When police officers arrived at the home of Oregon resident Kirk Alexander, he was in real trouble. And had it not been for quick-thinking staff of his local Domino’s restaurant, things could have been worse – much worse.
Kirk Alexander was, it’s fair to say, a bit of a Domino’s addict. The 48-year-old had a fondness for the fast food chain and was a very loyal customer at his local restaurant.
Indeed, Alexander had been a loyal customer at this particular restaurant since way back in 2009. Since then, he had ordered from the Domino’s online menu almost every single day.
But Alexander wasn’t one of those guys who just always ordered the same thing: he made good use of the menu, opting for anything from pizza and pasta to chicken wings. And he liked his meals delivered.
Neighbors claimed, in fact, that Alexander rarely left his home. A pizza delivery driver, meanwhile, noted that he suffered from health problems, which could explain why he was so reliant on having his food sent to him.
The staff at Alexander’s favorite Domino’s outlet knew him well, in fact, as a quiet and friendly guy. Because he’d been such a loyal customer for such a long time, it seemed the employees had grown quite fond of him.
And because Alexander was such a frequent customer at the Salem restaurant, concern was raised when he stopped placing orders one day in April 2016. Something had to be up.
So the staff decided to investigate: they went back into Alexander’s Domino’s account to find out when he’d last placed an order. What they found was, to say the least, worrying.
“We saw the last order was 11 days ago,” said Sarah Fuller, general manager at Alexander’s local Domino’s, in an interview with KOIN 6 News. “We knew something wasn’t [right], that wasn’t normal at all.”
Fuller, then, decided to act: she sent a delivery driver who was familiar with the route, Tracey Hamblen, over to Alexander’s house to check on him. What he discovered when he arrived caused the team even more concern.
Hamblen could see that the lights in Alexander’s house were on and could hear the TV, but when he knocked on the door no one answered. He even tried calling Alexander, but got no response – the call went straight to voicemail.
That was when Hamblen got the police involved, as the delivery driver made a 911 call to tell local officers about what he had found. He’d acted quickly, but was it too late?
Deputies from the Marion County Sheriff’s Office duly headed over to Alexander’s home to investigate. When they arrived, though, they could hear a man shouting for help. They went inside and found Alexander in a critical medical condition.
Paramedics on the scene attended to Alexander, who was found on the floor of his house. They thought he might have suffered a stroke, so he was rushed to the hospital.
Fuller went to visit Alexander in the hospital and, although he was unable to talk much, he was able to smile. If the guys from Domino’s hadn’t acted so quickly, however, Alexander may not have made it at all.

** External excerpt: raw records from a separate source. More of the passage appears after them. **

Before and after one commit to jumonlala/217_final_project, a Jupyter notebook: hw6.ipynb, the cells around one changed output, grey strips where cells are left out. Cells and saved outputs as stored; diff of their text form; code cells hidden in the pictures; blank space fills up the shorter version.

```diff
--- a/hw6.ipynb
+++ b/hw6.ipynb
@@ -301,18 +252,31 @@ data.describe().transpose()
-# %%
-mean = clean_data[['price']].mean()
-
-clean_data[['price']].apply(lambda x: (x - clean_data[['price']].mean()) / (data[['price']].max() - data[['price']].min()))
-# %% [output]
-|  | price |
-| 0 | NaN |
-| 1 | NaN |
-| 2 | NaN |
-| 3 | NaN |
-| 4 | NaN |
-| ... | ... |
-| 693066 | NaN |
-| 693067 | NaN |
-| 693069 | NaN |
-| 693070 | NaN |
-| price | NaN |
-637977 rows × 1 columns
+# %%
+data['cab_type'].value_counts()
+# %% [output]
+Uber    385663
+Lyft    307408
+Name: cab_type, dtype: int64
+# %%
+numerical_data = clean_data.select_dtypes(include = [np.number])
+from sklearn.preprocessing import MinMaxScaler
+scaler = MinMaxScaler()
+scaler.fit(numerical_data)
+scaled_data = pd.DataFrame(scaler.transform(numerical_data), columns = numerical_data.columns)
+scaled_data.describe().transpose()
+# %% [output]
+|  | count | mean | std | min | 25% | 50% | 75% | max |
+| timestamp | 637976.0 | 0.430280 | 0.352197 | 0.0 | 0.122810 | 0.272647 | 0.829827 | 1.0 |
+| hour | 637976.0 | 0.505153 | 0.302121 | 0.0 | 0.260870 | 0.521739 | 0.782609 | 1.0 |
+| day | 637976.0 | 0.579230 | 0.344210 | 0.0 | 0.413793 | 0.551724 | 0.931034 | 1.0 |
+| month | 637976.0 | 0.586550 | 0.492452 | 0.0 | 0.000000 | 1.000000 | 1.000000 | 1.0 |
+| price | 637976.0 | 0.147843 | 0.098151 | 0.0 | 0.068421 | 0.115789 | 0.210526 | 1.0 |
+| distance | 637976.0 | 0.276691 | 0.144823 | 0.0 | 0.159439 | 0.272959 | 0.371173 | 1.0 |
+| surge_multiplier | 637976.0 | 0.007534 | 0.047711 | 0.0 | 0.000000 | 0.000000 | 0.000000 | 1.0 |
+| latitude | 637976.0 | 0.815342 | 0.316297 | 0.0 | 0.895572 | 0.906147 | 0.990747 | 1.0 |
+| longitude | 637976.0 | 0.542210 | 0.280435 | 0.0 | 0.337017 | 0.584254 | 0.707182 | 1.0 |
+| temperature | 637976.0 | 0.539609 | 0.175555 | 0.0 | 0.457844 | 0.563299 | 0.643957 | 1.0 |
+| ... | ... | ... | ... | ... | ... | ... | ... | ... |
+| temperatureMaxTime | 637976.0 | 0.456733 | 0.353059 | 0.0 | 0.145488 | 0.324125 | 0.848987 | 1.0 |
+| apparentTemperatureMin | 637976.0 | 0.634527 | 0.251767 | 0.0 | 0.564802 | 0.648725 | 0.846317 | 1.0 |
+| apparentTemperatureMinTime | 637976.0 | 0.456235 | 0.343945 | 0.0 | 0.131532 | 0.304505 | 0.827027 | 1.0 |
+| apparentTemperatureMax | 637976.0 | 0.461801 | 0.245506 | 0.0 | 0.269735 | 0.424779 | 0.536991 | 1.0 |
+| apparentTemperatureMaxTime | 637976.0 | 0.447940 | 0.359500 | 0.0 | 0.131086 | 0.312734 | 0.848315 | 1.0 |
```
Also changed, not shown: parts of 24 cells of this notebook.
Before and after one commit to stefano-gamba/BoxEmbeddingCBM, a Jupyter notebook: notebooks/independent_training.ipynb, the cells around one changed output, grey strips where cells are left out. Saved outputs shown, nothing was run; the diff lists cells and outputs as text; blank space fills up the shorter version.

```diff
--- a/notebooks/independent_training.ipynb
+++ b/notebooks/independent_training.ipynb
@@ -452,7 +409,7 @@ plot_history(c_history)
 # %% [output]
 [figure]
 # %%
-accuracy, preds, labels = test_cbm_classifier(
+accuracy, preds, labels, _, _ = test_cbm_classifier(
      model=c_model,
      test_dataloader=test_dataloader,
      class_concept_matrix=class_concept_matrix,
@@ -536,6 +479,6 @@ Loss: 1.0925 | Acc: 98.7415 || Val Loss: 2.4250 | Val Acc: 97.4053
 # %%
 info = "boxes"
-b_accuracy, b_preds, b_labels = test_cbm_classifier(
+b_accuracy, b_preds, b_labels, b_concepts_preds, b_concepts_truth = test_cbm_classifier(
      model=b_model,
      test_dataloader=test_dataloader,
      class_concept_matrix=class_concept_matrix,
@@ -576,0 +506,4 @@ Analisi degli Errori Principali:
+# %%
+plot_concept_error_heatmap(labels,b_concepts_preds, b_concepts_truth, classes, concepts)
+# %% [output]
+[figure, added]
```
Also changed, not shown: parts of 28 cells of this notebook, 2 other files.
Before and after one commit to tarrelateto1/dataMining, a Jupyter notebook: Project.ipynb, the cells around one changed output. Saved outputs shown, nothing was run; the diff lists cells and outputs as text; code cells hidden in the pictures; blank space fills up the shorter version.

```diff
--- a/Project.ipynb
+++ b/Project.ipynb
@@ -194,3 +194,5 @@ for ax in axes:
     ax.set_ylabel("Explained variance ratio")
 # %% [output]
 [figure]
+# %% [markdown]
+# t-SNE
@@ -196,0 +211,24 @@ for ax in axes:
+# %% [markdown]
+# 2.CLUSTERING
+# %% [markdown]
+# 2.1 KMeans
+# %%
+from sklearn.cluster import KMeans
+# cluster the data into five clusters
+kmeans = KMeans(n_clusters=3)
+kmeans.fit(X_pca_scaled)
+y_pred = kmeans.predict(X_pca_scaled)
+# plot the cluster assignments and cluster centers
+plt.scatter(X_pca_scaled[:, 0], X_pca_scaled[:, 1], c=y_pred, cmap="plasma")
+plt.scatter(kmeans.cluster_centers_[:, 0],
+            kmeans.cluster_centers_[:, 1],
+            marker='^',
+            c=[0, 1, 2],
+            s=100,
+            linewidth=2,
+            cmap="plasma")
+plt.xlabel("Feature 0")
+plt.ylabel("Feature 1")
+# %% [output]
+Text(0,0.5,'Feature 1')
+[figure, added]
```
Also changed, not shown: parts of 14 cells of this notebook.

The police certainly seem to agree: the Marion County Sheriff’s Office even took to Facebook to publicly thank delivery driver Hamblen. “Thanks to the quick actions of Mr. Hamblen, Mr. Alexander is in stable condition at the Salem Hospital,” the post read.
“[Alexander] orders all the time, so we know him,” Fuller would go on to explain to KOIN 6 News. “I think we were just doing our job, checking in on someone we know who orders a lot. We felt like we needed to do something.”
The amazing story didn’t escape the media’s attention, either. The incredible foresight of the Oregon Domino’s team was picked up on by local TV networks and even it made onto The Washington Post’s website.
Certainly, it seems that Alexander had a very lucky escape. Despite the panic that must have ensued when he was found, as of May 9, the 48-year-old was described as being in fair condition.
It may be considered pretty bad for you – and no nutritionist would suggest eating takeout from a pizza restaurant every night – but, in some strange twist of fate, Alexander’s Domino’s addiction looks as though it might have saved his life.